[Web interface edit records]
=== Begin Enclosure ===
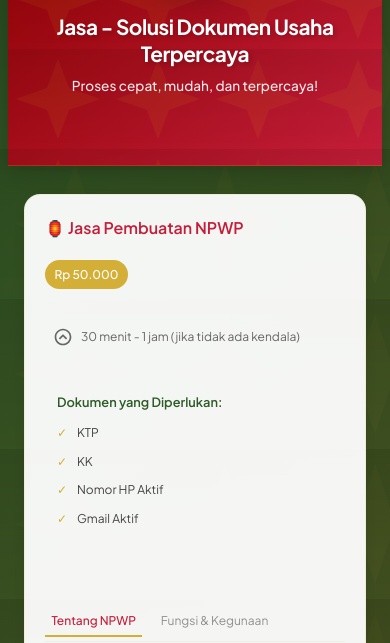
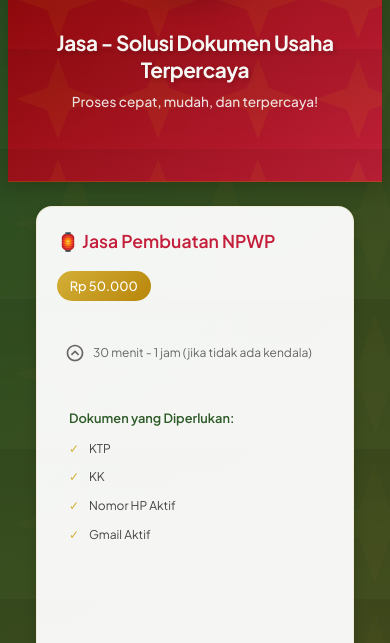
Before and after one commit to RoseRina/Jasa, a plain HTML site: page index.html in a window 390 px wide. Shown: the part 151-794 px from the top of the page. Drawn offline with Linux system fonts and the light colour scheme.

Commit message:
Update index.html

```diff
--- a/index.html
+++ b/index.html
@@ -346,9 +346,78 @@
     }
 
     @media screen and (max-width: 768px) {
-      .header-content {
-        padding: 1.5rem 1rem;
-        gap: 1rem;
+      .container {
+        grid-template-columns: 1fr;
+        padding: 0;
+        margin: 0;
+      }
+
+      .card {
+        margin: 1rem;
+        border-radius: 16px;
+        background: var(--card-bg);
+        box-shadow: 0 4px 12px rgba(0, 0, 0, 0.15);
+        transform: none;
+        transition: transform 0.3s ease;
+      }
+
+      .card:active {
+        transform: scale(0.98);
+      }
+
+      .card:last-child {
+        margin-bottom: 2rem;
+      }
+
+      .card::after {
+        content: '';
+        position: absolute;
+        bottom: -1rem;
+        left: 10%;
+        right: 10%;
+        height: 1px;
+        background: linear-gradient(
+          to right,
+          transparent,
+          rgba(212, 175, 55, 0.2),
+          transparent
+        );
+      }
+
+      .card:last-child::after {
+        display: none;
+      }
+
+      .container::before {
+        content: '';
+        position: fixed;
+        top: 0;
+        left: 0;
+        right: 0;
+        bottom: 0;
+        background: linear-gradient(
+          135deg,
+          rgba(45, 90, 39, 0.05),
+          rgba(139, 69, 19, 0.05)
+        );
+        z-index: -1;
+      }
+
+      .card-header {
+        margin-bottom: 1rem;
+      }
+
+      .card-header h2 {
+        font-size: 1.2rem;
+        margin-bottom: 0.5rem;
+      }
+
+      .price-tag {
+        display: inline-block;
+        padding: 0.4rem 1rem;
+        border-radius: 50px;
+        font-size: 0.9rem;
+        background: linear-gradient(135deg, var(--success-color), var(--success-hover));
       }
 
       .logo {
@@ -363,38 +432,6 @@
 
       .header-content p {
         font-size: 0.9rem;
-      }
-
-      .container {
-        grid-template-columns: 1fr;
-        padding: 1rem;
-        margin: 1rem auto;
-        gap: 1.5rem;
-      }
-
-      .card {
-        background: var(--card-bg);
-        border-radius: 16px;
-        padding: 1.5rem;
-        box-shadow: 0 4px 12px rgba(0, 0, 0, 0.08);
-        border: 1px solid var(--card-border);
-        margin: 0;
-        position: relative;
-        transition: transform 0.3s ease, box-shadow 0.3s ease;
-      }
-
-      .container > :last-child {
-        margin-bottom: 2rem;
-      }
-
-      .card-header h2 {
-        font-size: 1.25rem;
-        margin-bottom: 0.75rem;
-      }
-
-      .price-tag {
-        font-size: 1rem;
-        padding: 0.4rem 1rem;
       }
 
       .timeline {
@@ -514,21 +551,21 @@
       }
 
       .card {
+        margin: 0.75rem;
         padding: 1.25rem;
-        margin: 0;
       }
 
       .card::after {
-        bottom: -1rem;
+        bottom: -0.75rem;
       }
 
       .card-header h2 {
-        font-size: 1rem;
+        font-size: 1.1rem;
       }
 
       .price-tag {
-        font-size: 0.75rem;
-        padding: 0.3rem 0.6rem;
+        font-size: 0.8rem;
+        padding: 0.3rem 0.8rem;
       }
 
       .timeline {
```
=== End Enclosure ===
## BRIEF
From the records above, return each line that has the string "margin".

## TASK OUTPUT
+        margin: 0;
+        margin: 1rem;
+        margin-bottom: 2rem;
+        margin-bottom: 1rem;
+        margin-bottom: 0.5rem;
-        margin: 1rem auto;
-        margin: 0;
-        margin-bottom: 2rem;
-        margin-bottom: 0.75rem;
+        margin: 0.75rem;
-        margin: 0;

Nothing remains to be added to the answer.